There are other topical touches. Williams' name appears frequently. Lava Lava's agent is a fellow named "Hook," the same moniker George Allen's lawyer, Ed Hookstratten, goes by.
When a character named Bobby - as in Bobby Mitchell, the executive assistant to Williams - informs Duke there are no draft choices until round seven, the general manager says, "A pox on George Allen. No wonder the talentless toad bolted town when he did.
"I just don't see how he got away with that "The Future is Now garbage as long as he did."
When Williams asks Duke how far he would go to trade for Lava Lava, the general manager says, "I would trade your small son."
"Forget it," says Williams, "I saw what it did to Allen's family."

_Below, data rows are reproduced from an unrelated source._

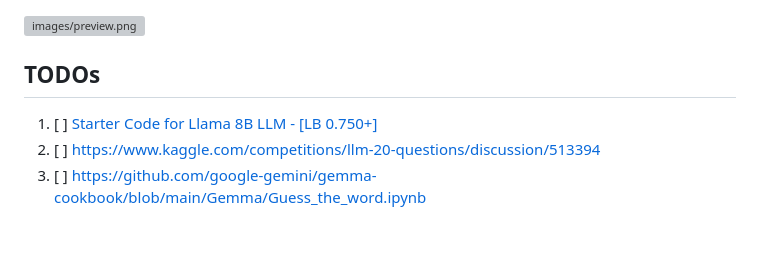
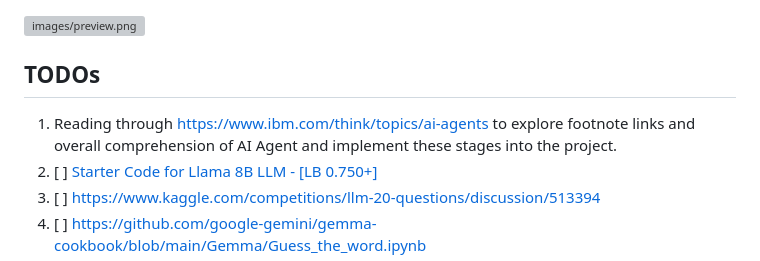
Before and after one commit to guillaumegilles/llm-20-questions, a Markdown page: README.md, the part around the change. GitHub-like rendering; blank space fills up the shorter version; grey boxes are pictures that could not be loaded.

```diff
--- a/README.md
+++ b/README.md
@@ -2,6 +2,7 @@
 
 ## TODOs
 
+1. Reading through https://www.ibm.com/think/topics/ai-agents to explore footnote links and overall comprehension of AI Agent and implement these stages into the project.
 1. [ ] [Starter Code for Llama 8B LLM - [LB 0.750+]](https://www.kaggle.com/code/cdeotte/starter-code-for-llama-8b-llm-lb-0-750)
 2. [ ] https://www.kaggle.com/competitions/llm-20-questions/discussion/513394
 3. [ ] https://github.com/google-gemini/gemma-cookbook/blob/main/Gemma/Guess_the_word.ipynb
```
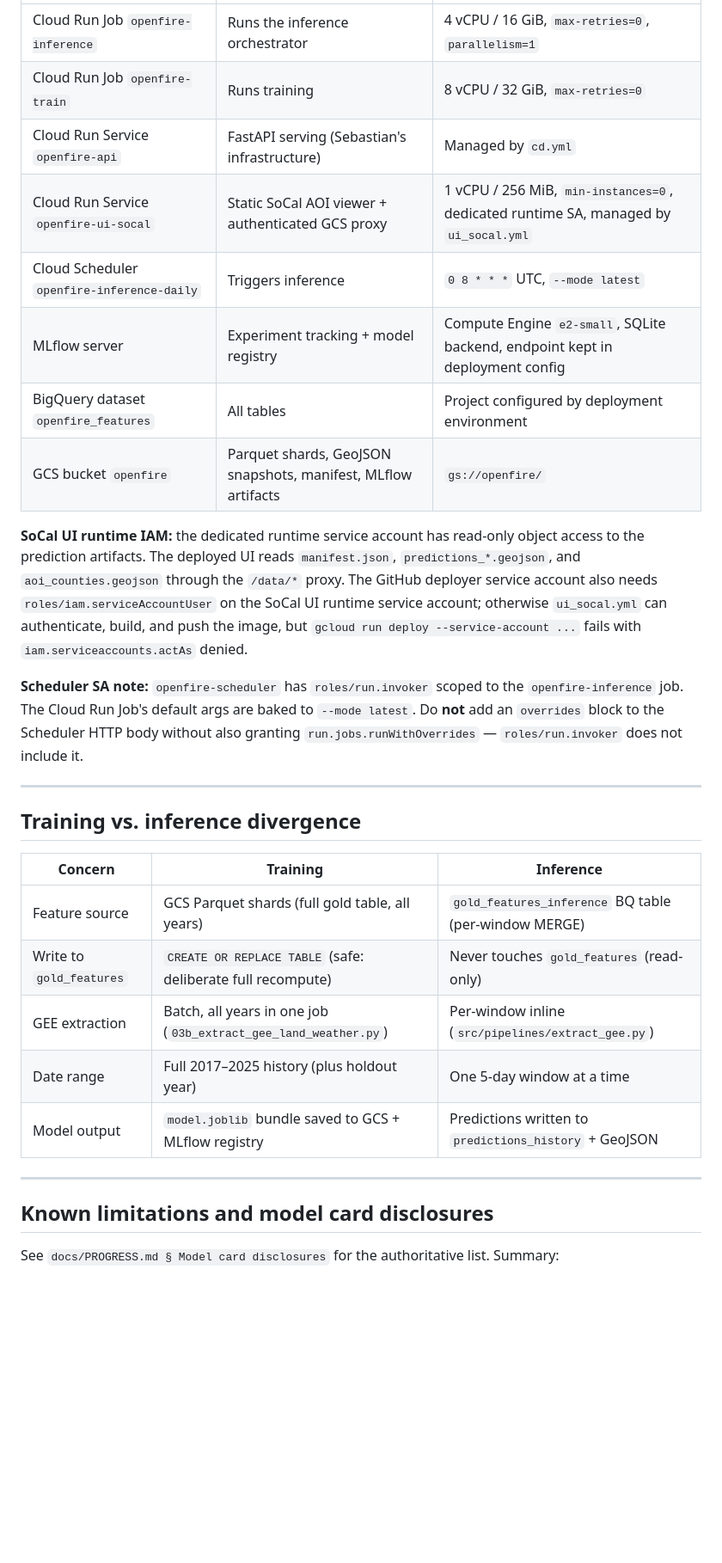
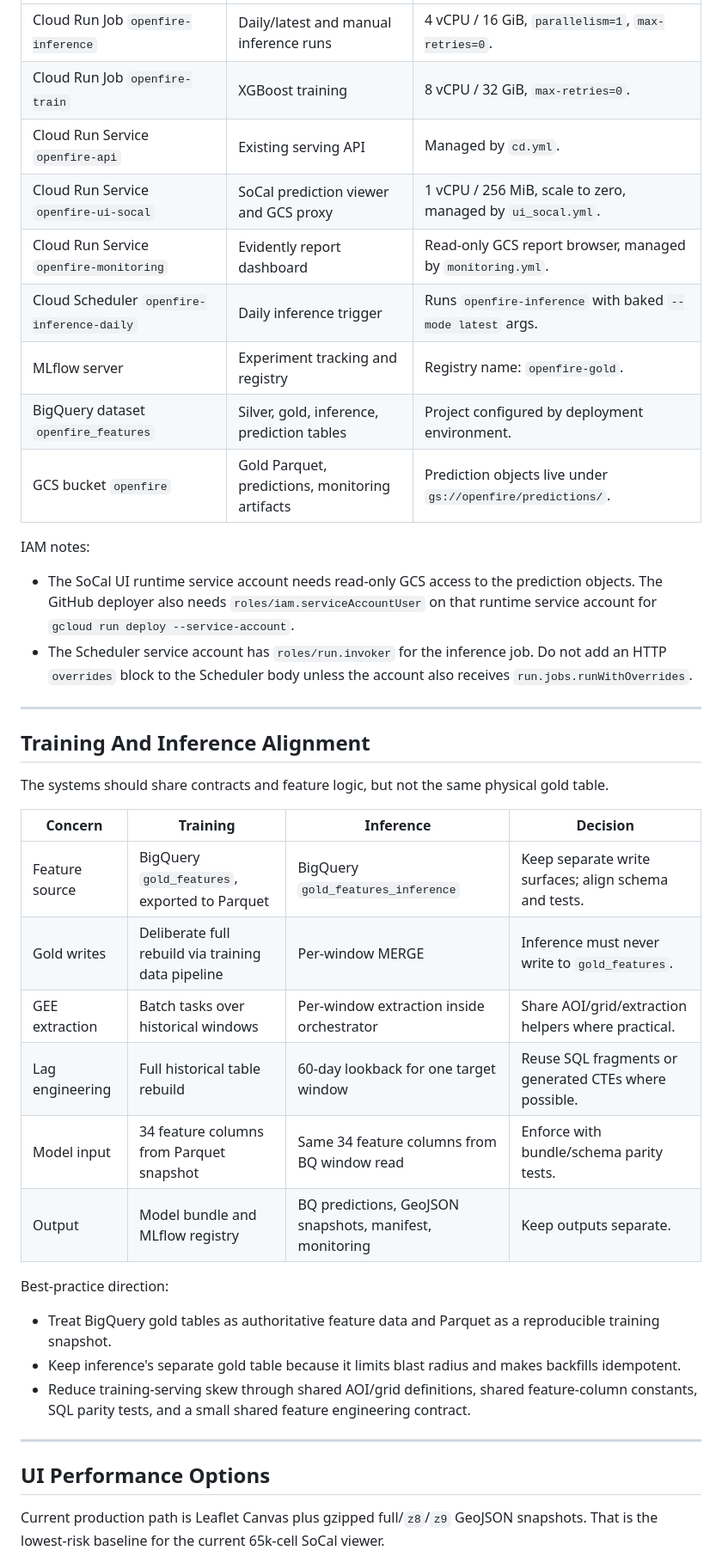
Before and after one commit to tkovalcik/openfire, a Markdown page: docs/ARCHITECTURE.md, the part around one of its changes. Shown at 86% size. GitHub-like rendering; blank space fills up the shorter version.

```diff
--- a/docs/ARCHITECTURE.md
+++ b/docs/ARCHITECTURE.md
@@ -141,32 +247,55 @@ Static Leaflet map deployed as Cloud Run service `openfire-ui-socal`. A tiny Fas
 |---|---|---|
-| Cloud Run Job `openfire-inference` | Runs the inference orchestrator | 4 vCPU / 16 GiB, `max-retries=0`, `parallelism=1` |
-| Cloud Run Job `openfire-train` | Runs training | 8 vCPU / 32 GiB, `max-retries=0` |
-| Cloud Run Service `openfire-api` | FastAPI serving (Sebastian's infrastructure) | Managed by `cd.yml` |
-| Cloud Run Service `openfire-ui-socal` | Static SoCal AOI viewer + authenticated GCS proxy | 1 vCPU / 256 MiB, `min-instances=0`, dedicated runtime SA, managed by `ui_socal.yml` |
-| Cloud Scheduler `openfire-inference-daily` | Triggers inference | `0 8 * * *` UTC, `--mode latest` |
-| MLflow server | Experiment tracking + model registry | Compute Engine `e2-small`, SQLite backend, endpoint kept in deployment config |
-| BigQuery dataset `openfire_features` | All tables | Project configured by deployment environment |
-| GCS bucket `openfire` | Parquet shards, GeoJSON snapshots, manifest, MLflow artifacts | `gs://openfire/` |
+| Cloud Run Job `openfire-inference` | Daily/latest and manual inference runs | 4 vCPU / 16 GiB, `parallelism=1`, `max-retries=0`. |
+| Cloud Run Job `openfire-train` | XGBoost training | 8 vCPU / 32 GiB, `max-retries=0`. |
+| Cloud Run Service `openfire-api` | Existing serving API | Managed by `cd.yml`. |
+| Cloud Run Service `openfire-ui-socal` | SoCal prediction viewer and GCS proxy | 1 vCPU / 256 MiB, scale to zero, managed by `ui_socal.yml`. |
+| Cloud Run Service `openfire-monitoring` | Evidently report dashboard | Read-only GCS report browser, managed by `monitoring.yml`. |
+| Cloud Scheduler `openfire-inference-daily` | Daily inference trigger | Runs `openfire-inference` with baked `--mode latest` args. |
+| MLflow server | Experiment tracking and registry | Registry name: `openfire-gold`. |
+| BigQuery dataset `openfire_features` | Silver, gold, inference, prediction tables | Project configured by deployment environment. |
+| GCS bucket `openfire` | Gold Parquet, predictions, monitoring artifacts | Prediction objects live under `gs://openfire/predictions/`. |
 
-**SoCal UI runtime IAM:** the dedicated runtime service account has read-only object access to the prediction artifacts. The deployed UI reads `manifest.json`, `predictions_*.geojson`, and `aoi_counties.geojson` through the `/data/*` proxy. The GitHub deployer service account also needs `roles/iam.serviceAccountUser` on the SoCal UI runtime service account; otherwise `ui_socal.yml` can authenticate, build, and push the image, but `gcloud run deploy --service-account ...` fails with `iam.serviceaccounts.actAs` denied.
+IAM notes:
 
-**Scheduler SA note:** `openfire-scheduler` has `roles/run.invoker` scoped to the `openfire-inference` job. The Cloud Run Job's default args are baked to `--mode latest`. Do **not** add an `overrides` block to the Scheduler HTTP body without also granting `run.jobs.runWithOverrides` — `roles/run.invoker` does not include it.
+- The SoCal UI runtime service account needs read-only GCS access to the
+  prediction objects. The GitHub deployer also needs
+  `roles/iam.serviceAccountUser` on that runtime service account for
+  `gcloud run deploy --service-account`.
+- The Scheduler service account has `roles/run.invoker` for the inference job.
+  Do not add an HTTP `overrides` block to the Scheduler body unless the account
+  also receives `run.jobs.runWithOverrides`.
 
 ---
 
-## Training vs. inference divergence
+## Training And Inference Alignment
 
-| Concern | Training | Inference |
-|---|---|---|
-| Feature source | GCS Parquet shards (full gold table, all years) | `gold_features_inference` BQ table (per-window MERGE) |
-| Write to `gold_features` | `CREATE OR REPLACE TABLE` (safe: deliberate full recompute) | Never touches `gold_features` (read-only) |
-| GEE extraction | Batch, all years in one job (`03b_extract_gee_land_weather.py`) | Per-window inline (`src/pipelines/extract_gee.py`) |
-| Date range | Full 2017–2025 history (plus holdout year) | One 5-day window at a time |
-| Model output | `model.joblib` bundle saved to GCS + MLflow registry | Predictions written to `predictions_history` + GeoJSON |
+The systems should share contracts and feature logic, but not the same physical
+gold table.
+
+| Concern | Training | Inference | Decision |
+|---|---|---|---|
+| Feature source | BigQuery `gold_features`, exported to Parquet | BigQuery `gold_features_inference` | Keep separate write surfaces; align schema and tests. |
+| Gold writes | Deliberate full rebuild via training data pipeline | Per-window MERGE | Inference must never write to `gold_features`. |
+| GEE extraction | Batch tasks over historical windows | Per-window extraction inside orchestrator | Share AOI/grid/extraction helpers where practical. |
+| Lag engineering | Full historical table rebuild | 60-day lookback for one target window | Reuse SQL fragments or generated CTEs where possible. |
+| Model input | 34 feature columns from Parquet snapshot | Same 34 feature columns from BQ window read | Enforce with bundle/schema parity tests. |
+| Output | Model bundle and MLflow registry | BQ predictions, GeoJSON snapshots, manifest, monitoring | Keep outputs separate. |
+
+Best-practice direction:
+
+- Treat BigQuery gold tables as authoritative feature data and Parquet as a
+  reproducible training snapshot.
+- Keep inference's separate gold table because it limits blast radius and makes
+  backfills idempotent.
+- Reduce training-serving skew through shared AOI/grid definitions, shared
+  feature-column constants, SQL parity tests, and a small shared feature
+  engineering contract.
 
 ---
 
-## Known limitations and model card disclosures
+## UI Performance Options
 
-See `docs/PROGRESS.md § Model card disclosures` for the authoritative list. Summary:
+Current production path is Leaflet Canvas plus gzipped full/`z8`/`z9` GeoJSON
+snapshots. That is the lowest-risk baseline for the current 65k-cell SoCal
+viewer.
 
```
Also changed, not shown: other parts of docs/ARCHITECTURE.md (+222 -88 lines).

Trudeau clearly has done his homework, although he declined to talk about his creation on the record in a recent telephone interview from his studio in New Haven.
"I never give interviews," he said. "I let my work speak for itself."
Still, he volunteered that he has always been fascinated by professional football. The Redskins, located in the Nation's Capital, seemed an ideal team to focus on, he said.
As an undergraduate at Yale, and later in his syndicated strip, Trudeau featured two classmates, quarterback Brian Dowling and running back Calvin Hill, in his work for the Yale Daily News. Dowling had a brief trial with the Redskins last fall, and Hill has been with the Redskins last fall, and Hill has been with the team the last two years.
Trudeau came to Washington last winter to meet with Williams for background information. And he says the Redskins will pop in and out of the strip in the future.
Meanwhile, in Los Angeles, a source close to George Allen said the coach was too busy to talk about the Redskins' aquisition of Lava Lava Lenny.
"He's back there now looking at films, of a real hot prospect," the source said. "Kid named 'Bigfoot.' Kicks the ball right out of the stadium."